Ashleigh Bowyer posting with her Preservice Art Educator of the Year Award at the 2022 NAEA National Convention in New York City (image courtesy of Ashley Bowyer)
Bowyer’s recognition by the NAEA, which also includes being named the 2022 Western Region Preservice Art Educator of the Year, is a testament to her steadfast commitment to making her vision a reality. These prestigious awards are America’s highest honor for preservice art educators. As such, they’re highly competitive, determined through a peer review of nominations, and recognize exemplary contributions, service, and achievements.
“This award is being given to recognize excellence in professional accomplishment and service by a dedicated art educator,” says NAEA Preside James Haywood Rolling Jr. “Ashleigh Bowyer exemplifies the highly qualified art educators active in education today: leaders, teachers, students, scholars, and advocates who give their best to their students and the profession."
Bowyer’s path wasn’t without detours, however. She came to KCAD set on teaching art at the high school level, but when her first in-classroom experience early on in her education landed her in a kindergarten class, she knew she’d found her place.

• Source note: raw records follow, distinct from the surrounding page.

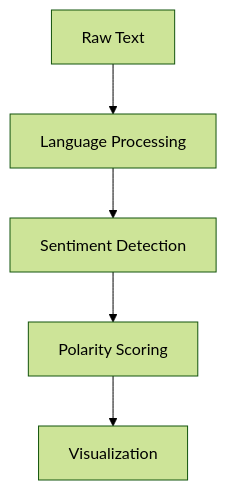
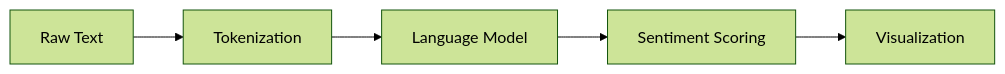
The diagram in Trimester 1/Data Visualization & Storytelling/W04 - Module 2b. Visual Best Practises/L13/4.5. How we use chart types/Sentiment Analysis Pipeline.md (Balasubramanian-pg/MSC.-Data-Science-AI), drawn with Mermaid (forest theme) before and after one commit. The commit also changed other lines of this file, not shown here.

Commit message:
Add split section: Sentiment Analysis Pipeline

````diff
--- a/Trimester 1/Data Visualization & Storytelling/W04 - Module 2b. Visual Best Practises/L13/4.5. How we use chart types/Sentiment Analysis Pipeline.md
+++ b/Trimester 1/Data Visualization & Storytelling/W04 - Module 2b. Visual Best Practises/L13/4.5. How we use chart types/Sentiment Analysis Pipeline.md
@@ -3,8 +3,8 @@
 ```mermaid
-flowchart TD
+flowchart LR
     A[Raw Text]
-    --> B[Language Processing]
-    --> C[Sentiment Detection]
-    --> D[Polarity Scoring]
+    --> B[Tokenization]
+    --> C[Language Model]
+    --> D[Sentiment Scoring]
     --> E[Visualization]
 ```
````
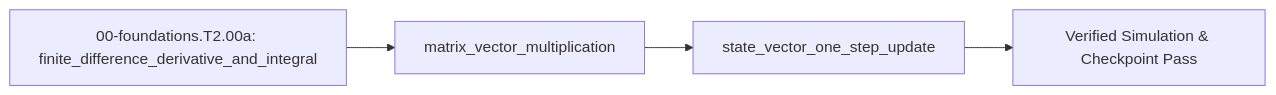
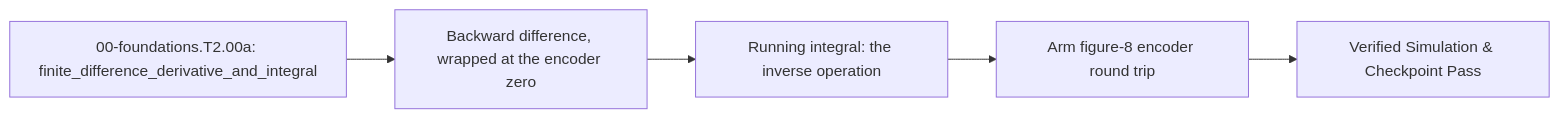
Before and after one commit to TLE47/Mechatronics-Roadmap: the diagram in modules/00-foundations.T2.00a.md, drawn with Mermaid. The commit also changed other lines of this file and 37 other files, not shown here.

````diff
--- a/modules/00-foundations.T2.00a.md
+++ b/modules/00-foundations.T2.00a.md
@@ -271,6 +234,7 @@
 ```mermaid
 flowchart LR
-    A["00-foundations.T2.00a: finite_difference_derivative_and_integral"] --> B["matrix_vector_multiplication"]
-    B --> C["state_vector_one_step_update"]
-    C --> D["Verified Simulation & Checkpoint Pass"]
+    A["00-foundations.T2.00a: finite_difference_derivative_and_integral"] --> B["Backward difference, wrapped at the encoder zero"]
+    B --> C["Running integral: the inverse operation"]
+    C --> D["Arm figure-8 encoder round trip"]
+    D --> E["Verified Simulation & Checkpoint Pass"]
 ```
````
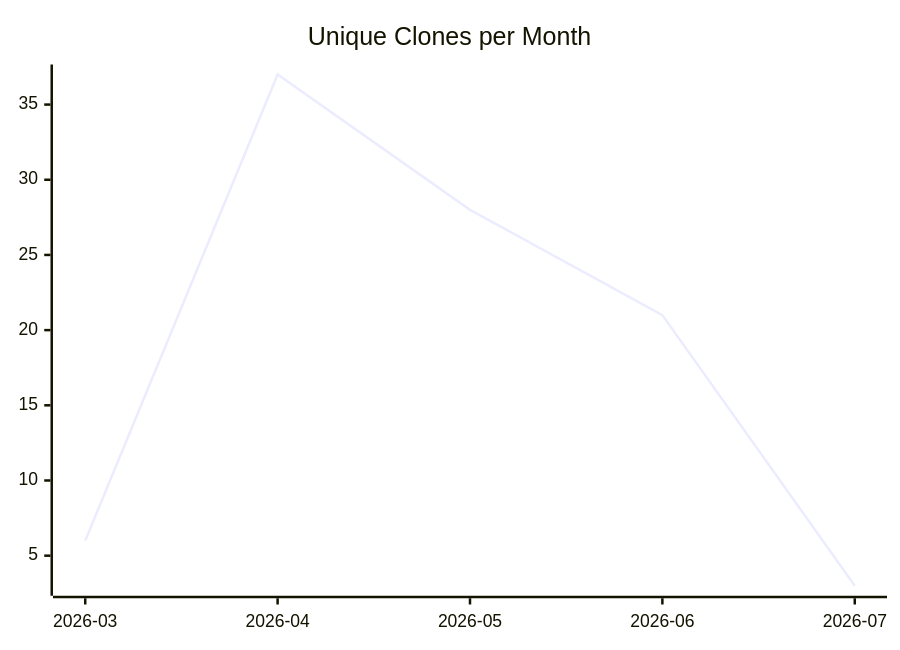
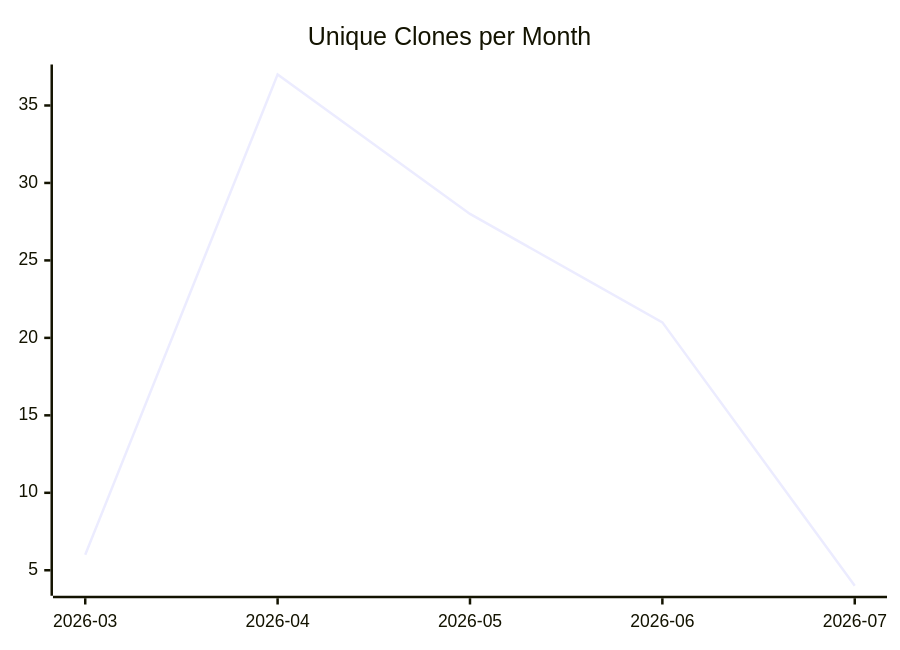
Before and after one commit to justdavis-family/github-analytics-data: the third of 3 diagrams in karlmdavis/ansible-role-jenkins2/README.md, drawn with Mermaid. The commit also changed other lines of this file and 188 other files, not shown here.

````diff
--- a/karlmdavis/ansible-role-jenkins2/README.md
+++ b/karlmdavis/ansible-role-jenkins2/README.md
@@ -19,6 +19,6 @@
 ```mermaid
 xychart-beta
   title "Unique Clones per Month"
   x-axis ["2026-03", "2026-04", "2026-05", "2026-06", "2026-07"]
-  line [6, 37, 28, 21, 3]
+  line [6, 37, 28, 21, 4]
 ```
````
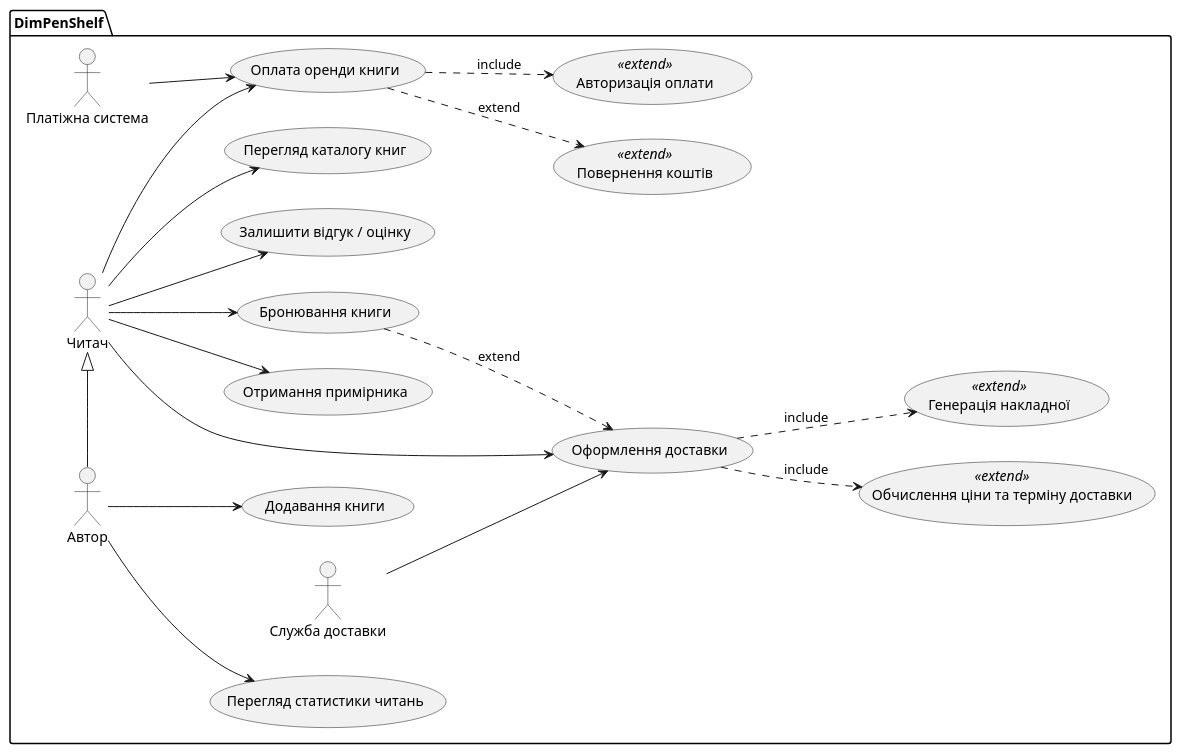
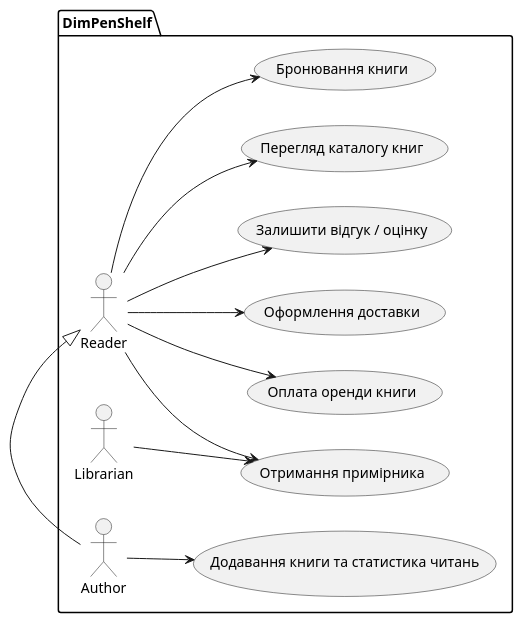
One commit to dimpennn/KPI-2 changed the diagram in Lab2/use-case-diagram.puml. Above: the diagram before and after it, drawn with PlantUML. The commit also changed 5 other files, not shown here.

```diff
--- a/Lab2/use-case-diagram.puml
+++ b/Lab2/use-case-diagram.puml
@@ -1,56 +1,38 @@
 @startuml
 skinparam monochrome true
 skinparam shadowing false
 left to right direction
 
 package "DimPenShelf" {
 
-  actor "Читач" as Reader
-  actor "Автор" as Author
-  actor "Служба доставки" as Delivery
-  actor "Платіжна система" as Payment
+  actor "Reader" as Reader
+  actor "Author" as Author
+  actor "Librarian" as Librarian
 
-  ''' Author успадковує всі права та можливості Читача '''
+  ''' Author успадковує всі права Читача '''
   Author -|> Reader
 
   usecase "Перегляд каталогу книг" as UC1
   usecase "Бронювання книги" as UC2
   usecase "Оплата оренди книги" as UC3
   usecase "Оформлення доставки" as UC4
   usecase "Отримання примірника" as UC5
   usecase "Залишити відгук / оцінку" as UC6
-  usecase "Додавання книги" as UC7
-  usecase "Перегляд статистики читань" as UC8
+  usecase "Додавання книги та статистика читань" as UC7
 
-  usecase "Авторизація оплати" as ExtPayAuth <<extend>>
-  usecase "Повернення коштів" as ExtPayRefund <<extend>>
-  usecase "Обчислення ціни та терміну доставки" as ExtDelCalc <<extend>>
-  usecase "Генерація накладної" as ExtDelInvoice <<extend>>
-
-  ''' Базові прецеденти Читача '''
+  ''' Читач '''
   Reader --> UC1
   Reader --> UC2
   Reader --> UC3
   Reader --> UC4
   Reader --> UC5
   Reader --> UC6
 
-  ''' Прецеденти Autorа '''
+  ''' Автор '''
   Author --> UC7
-  Author --> UC8
 
-  ''' Взовнішні системи '''
-  Payment --> UC3
-  Delivery --> UC4
-
-  ''' Include — обов'язкові підпроцеси '''
-  UC3 ..> ExtPayAuth : include
-  UC4 ..> ExtDelCalc : include
-  UC4 ..> ExtDelInvoice : include
-
-  ''' Extend — додаткова / умовна поведінка '''
-  UC3 ..> ExtPayRefund : extend
-  UC2 ..> UC4 : extend
+  ''' Бібліотекар видає примірник '''
+  Librarian --> UC5
 }
 
 @enduml
```
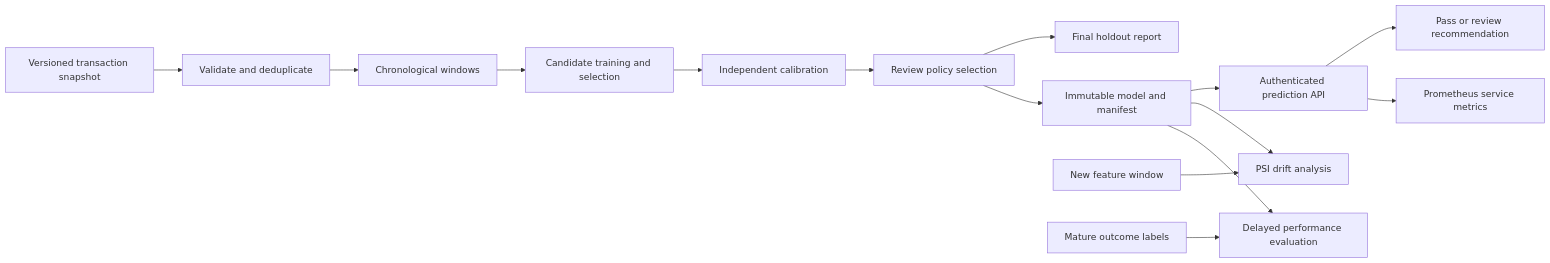
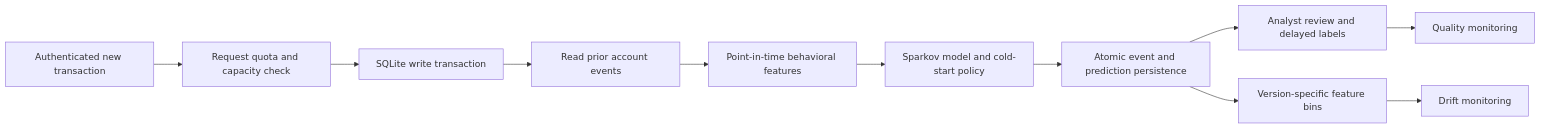
The diagram in docs/ARCHITECTURE.md (naveenvarma999/fraudguard), drawn with Mermaid before and after one commit. The commit also changed other lines of this file and 34 other files, not shown here.

Commit message:
Persist behavioral history and integrate review, monitoring and durable storage

````diff
--- a/docs/ARCHITECTURE.md
+++ b/docs/ARCHITECTURE.md
@@ -3,17 +3,13 @@
 ```mermaid
 flowchart LR
-    A[Versioned transaction snapshot] --> B[Validate and deduplicate]
-    B --> C[Chronological windows]
-    C --> D[Candidate training and selection]
-    D --> E[Independent calibration]
-    E --> F[Review policy selection]
-    F --> G[Final holdout report]
-    F --> H[Immutable model and manifest]
-    H --> I[Authenticated prediction API]
-    I --> J[Pass or review recommendation]
-    I --> K[Prometheus service metrics]
-    L[New feature window] --> M[PSI drift analysis]
-    H --> M
-    N[Mature outcome labels] --> O[Delayed performance evaluation]
-    H --> O
+    A[Authenticated new transaction] --> B[Request quota and capacity check]
+    B --> C[SQLite write transaction]
+    C --> D[Read prior account events]
+    D --> E[Point-in-time behavioral features]
+    E --> F[Sparkov model and cold-start policy]
+    F --> G[Atomic event and prediction persistence]
+    G --> H[Analyst review and delayed labels]
+    G --> I[Version-specific feature bins]
+    H --> J[Quality monitoring]
+    I --> K[Drift monitoring]
 ```
````
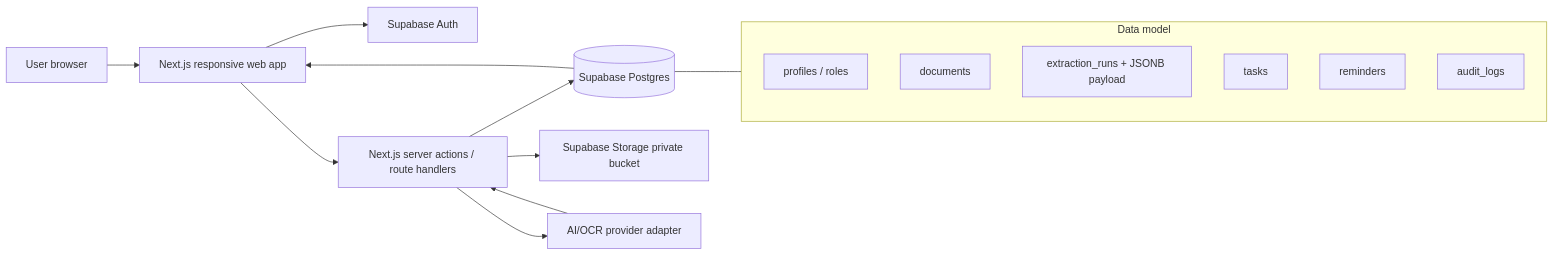
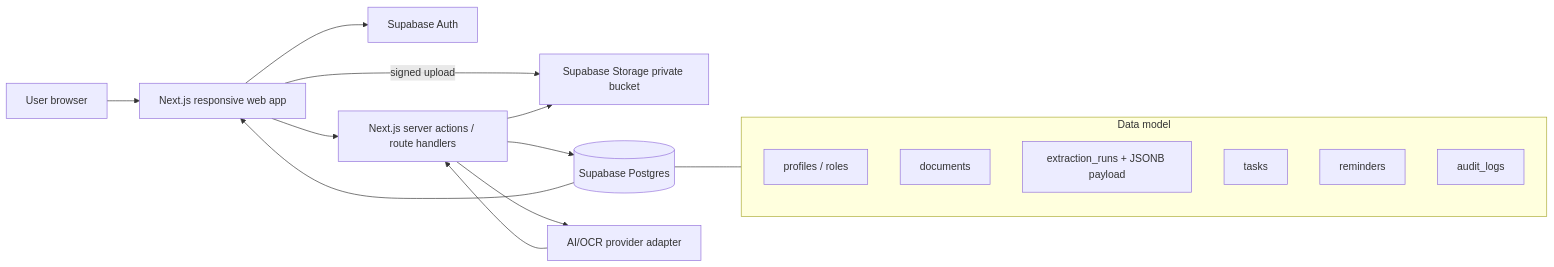
One commit to Day-Keeper-Group1/Day-Keeper-Group-1 changed the diagram in docs/DayKeeper-Tech-Stack-Recommendation.md. Above: the diagram before and after it, drawn with Mermaid. The commit also changed other lines of this file, not shown here.

````diff
--- a/docs/DayKeeper-Tech-Stack-Recommendation.md
+++ b/docs/DayKeeper-Tech-Stack-Recommendation.md
@@ -54,22 +54,23 @@
 ```mermaid
 flowchart LR
     U[User browser] --> UI[Next.js responsive web app]
     UI --> AUTH[Supabase Auth]
     UI --> API[Next.js server actions / route handlers]
+    UI -->|signed upload| ST
     API --> DB[(Supabase Postgres)]
     API --> ST[Supabase Storage private bucket]
     API --> AI[AI/OCR provider adapter]
     AI --> API
     DB --> UI
 
     subgraph DBData[Data model]
       USERS[profiles / roles]
       DOCS[documents]
       EX[extraction_runs + JSONB payload]
       TASKS[tasks]
       REM[reminders]
       AUDIT[audit_logs]
     end
 
     DB --- DBData
 ```
````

“Kids that age are so excited for everything all the time,” she says. “They tend to be so enthusiastic and they surprise you with their ideas and abilities.”
After going through the Art Education program’s 40-hour and 80-hour student teaching placements, designed to expose students to a variety of classroom settings, Bowyer still felt called to work at the elementary level.
“Art can be such a confidence booster for kids. They may struggle in other subjects but really find their voice in art,” she says. “And there are so many important things that can come up through their work; they may not know how to talk about something but they can express it through art.”
(above): a lesson plan Bowoyer created to help second graders use active art making to explore the concept of celebrations through a global, multicultural lens; (below): a bulletin board Bowyer created to help foster a sense of curiosity and exploration in her students (images courtesy of Ashleigh Bowyer)
As she grew her confidence and experience in the classroom, Bowyer was also doing the same outside of it. Throughout her time at KCAD, she was heavily involved with the Kendall Art Education Student Association, serving first as co-vice president, then as president. Getting involved at KCAD helped propel her to make connections in her field at the state and national levels, where she attended and presented at numerous Michigan Art Education Association (MAEA) and NAEA conferences. She also served as a preservice representative to the MAEA State Council.
“All of the connections I made were so valuable, and I wouldn’t be in this position if it weren’t for that solid community right there at KCAD,” Bowyer says. “You’re exposed to what other people are doing not just in your own state but in others. You see how people do things differently and you learn from that. Curricular content always has to evolve, so having others to share ideas with is huge, especially as a new teacher.”
Bowyer’s passion for human connection and penchant for leadership have shined through in her work outside of art education as well. She participated on the Urban Institute for Contemporary Arts (UICA) ArtWorks advisory board, helping to guide a program that supports urban students in creating murals throughout Grand Rapids. She was a part of Raise Your Voice, a group that gives presentations about the harm of drugs and alcohol to middle schoolers. She’s coached Little League softball teams, volunteered at Harbor House—a home for adults with special needs—and started a book drive for patients at Helen Devos Children’s Hospital.
“Ashleigh is a warm and unassuming person who is a powerhouse leader,” says KCAD Art Education Program Chair Dr. Cindy Todd. “Her growth mindset and positivity make her classroom a wonderful place to be. She is a person of great integrity and insight who you know you can be depended upon to exceed all expectations.”
Now, after graduating from KCAD—and earning the Art Education program’s 2022 Excellence Award in the process—Bowyer turns her focus to her budding career, which she’ll begin as an elementary art teacher at Walled Lake Consolidated Schools in Walled Lake, Mich.
“Ashleigh has been an outstanding student teacher, and she will be a great asset to students, faculty, and staff at Walled Lake, says Dr. Todd. “I expect her to make KCAD very proud with the great things she will accomplish in what is sure to be a fantastic career as a teacher.”
And while she’s thrilled to begin her career on such a high note of national recognition, Bowyer has never been one to rest on her laurels.
“It’s a stepping stone,” she says. “Now that I’ve done this, it feels like I can do so much more.”